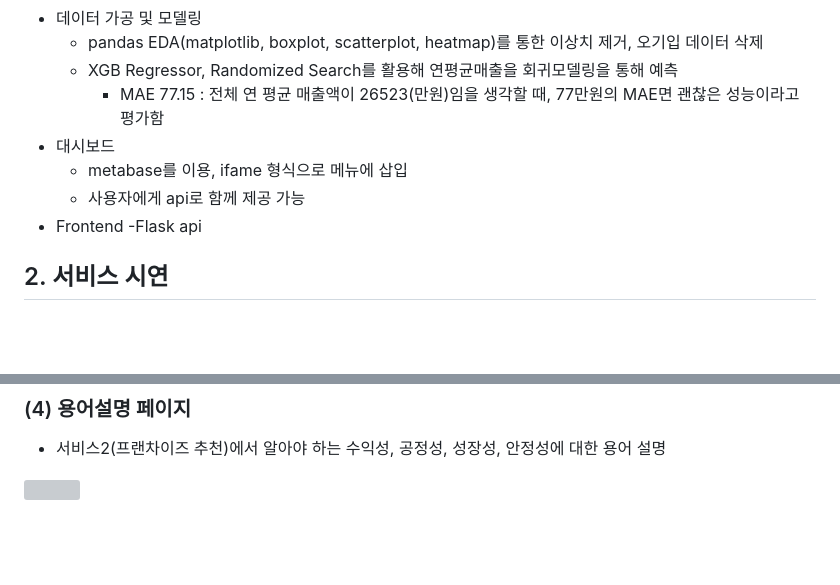
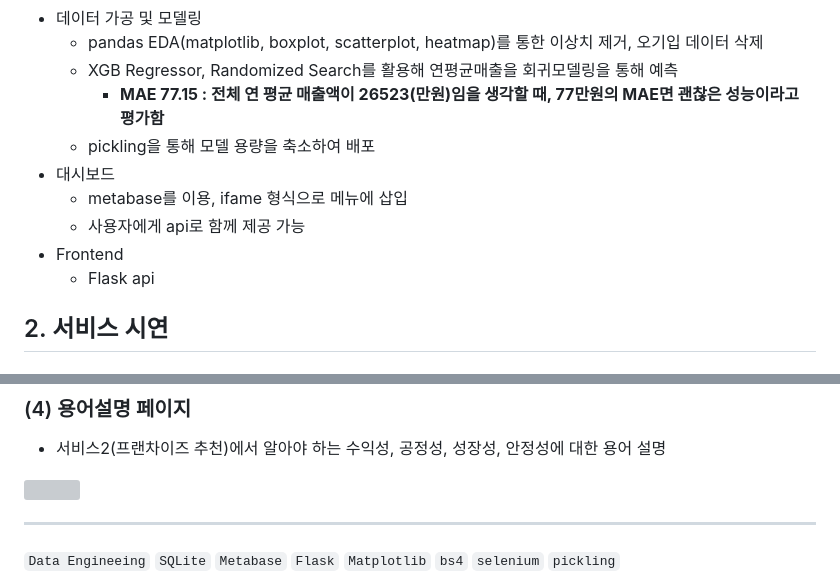
Before and after one commit to moonjeong-j/DE_recommendation_prediction_for_franchises_restaurant, a Markdown page: README.md, 2 parts joined by grey strips. GitHub-like rendering; blank space fills up the shorter version; grey boxes are pictures that could not be loaded.

```diff
--- a/README.md
+++ b/README.md
@@ -16,12 +17,13 @@
 - 데이터 가공 및 모델링
     - pandas EDA(matplotlib, boxplot, scatterplot, heatmap)를 통한 이상치 제거, 오기입 데이터 삭제
     - XGB Regressor, Randomized Search를 활용해 연평균매출을 회귀모델링을 통해 예측
-        - MAE 77.15 : 전체 연 평균 매출액이 26523(만원)임을 생각할 때, 77만원의 MAE면 괜찮은 성능이라고 평가함
+        - **MAE 77.15 : 전체 연 평균 매출액이 26523(만원)임을 생각할 때, 77만원의 MAE면 괜찮은 성능이라고 평가함**
+    - pickling을 통해 모델 용량을 축소하여 배포
 - 대시보드
     - metabase를 이용, ifame 형식으로 메뉴에 삽입
     - 사용자에게 api로 함께 제공 가능
 - Frontend
-    -Flask api
+    - Flask api
 
 
 
@@ -54,3 +56,7 @@
 - 서비스2(프랜차이즈 추천)에서 알아야 하는 수익성, 공정성, 성장성, 안정성에 대한 용어 설명
 
 <img width="500" src ="https://user-images.githubusercontent.com/102526342/222256799-2251998a-5fc2-45dc-bd57-bb4028cdb0a2.png">
+
+---
+
+`Data Engineeing` `SQLite` `Metabase` `Flask` `Matplotlib` `bs4` `selenium` `pickling`
```
Also changed, not shown: other parts of README.md (+2 -1 lines).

> What you will do
Could you write out the whole listing exactly, skipping every picture?

> Response below
Before and after one commit to moonjeong-j/DE_recommendation_prediction_for_franchises_restaurant, a Markdown page: README.md, 2 parts joined by grey strips. GitHub-like rendering; blank space fills up the shorter version; grey boxes are pictures that could not be loaded.

```diff
--- a/README.md
+++ b/README.md
@@ -16,12 +17,13 @@
 - 데이터 가공 및 모델링
     - pandas EDA(matplotlib, boxplot, scatterplot, heatmap)를 통한 이상치 제거, 오기입 데이터 삭제
     - XGB Regressor, Randomized Search를 활용해 연평균매출을 회귀모델링을 통해 예측
-        - MAE 77.15 : 전체 연 평균 매출액이 26523(만원)임을 생각할 때, 77만원의 MAE면 괜찮은 성능이라고 평가함
+        - **MAE 77.15 : 전체 연 평균 매출액이 26523(만원)임을 생각할 때, 77만원의 MAE면 괜찮은 성능이라고 평가함**
+    - pickling을 통해 모델 용량을 축소하여 배포
 - 대시보드
     - metabase를 이용, ifame 형식으로 메뉴에 삽입
     - 사용자에게 api로 함께 제공 가능
 - Frontend
-    -Flask api
+    - Flask api
 
 
 
@@ -54,3 +56,7 @@
 - 서비스2(프랜차이즈 추천)에서 알아야 하는 수익성, 공정성, 성장성, 안정성에 대한 용어 설명
 
 <img width="500" src ="https://user-images.githubusercontent.com/102526342/222256799-2251998a-5fc2-45dc-bd57-bb4028cdb0a2.png">
+
+---
+
+`Data Engineeing` `SQLite` `Metabase` `Flask` `Matplotlib` `bs4` `selenium` `pickling`
```
Also changed, not shown: other parts of README.md (+2 -1 lines).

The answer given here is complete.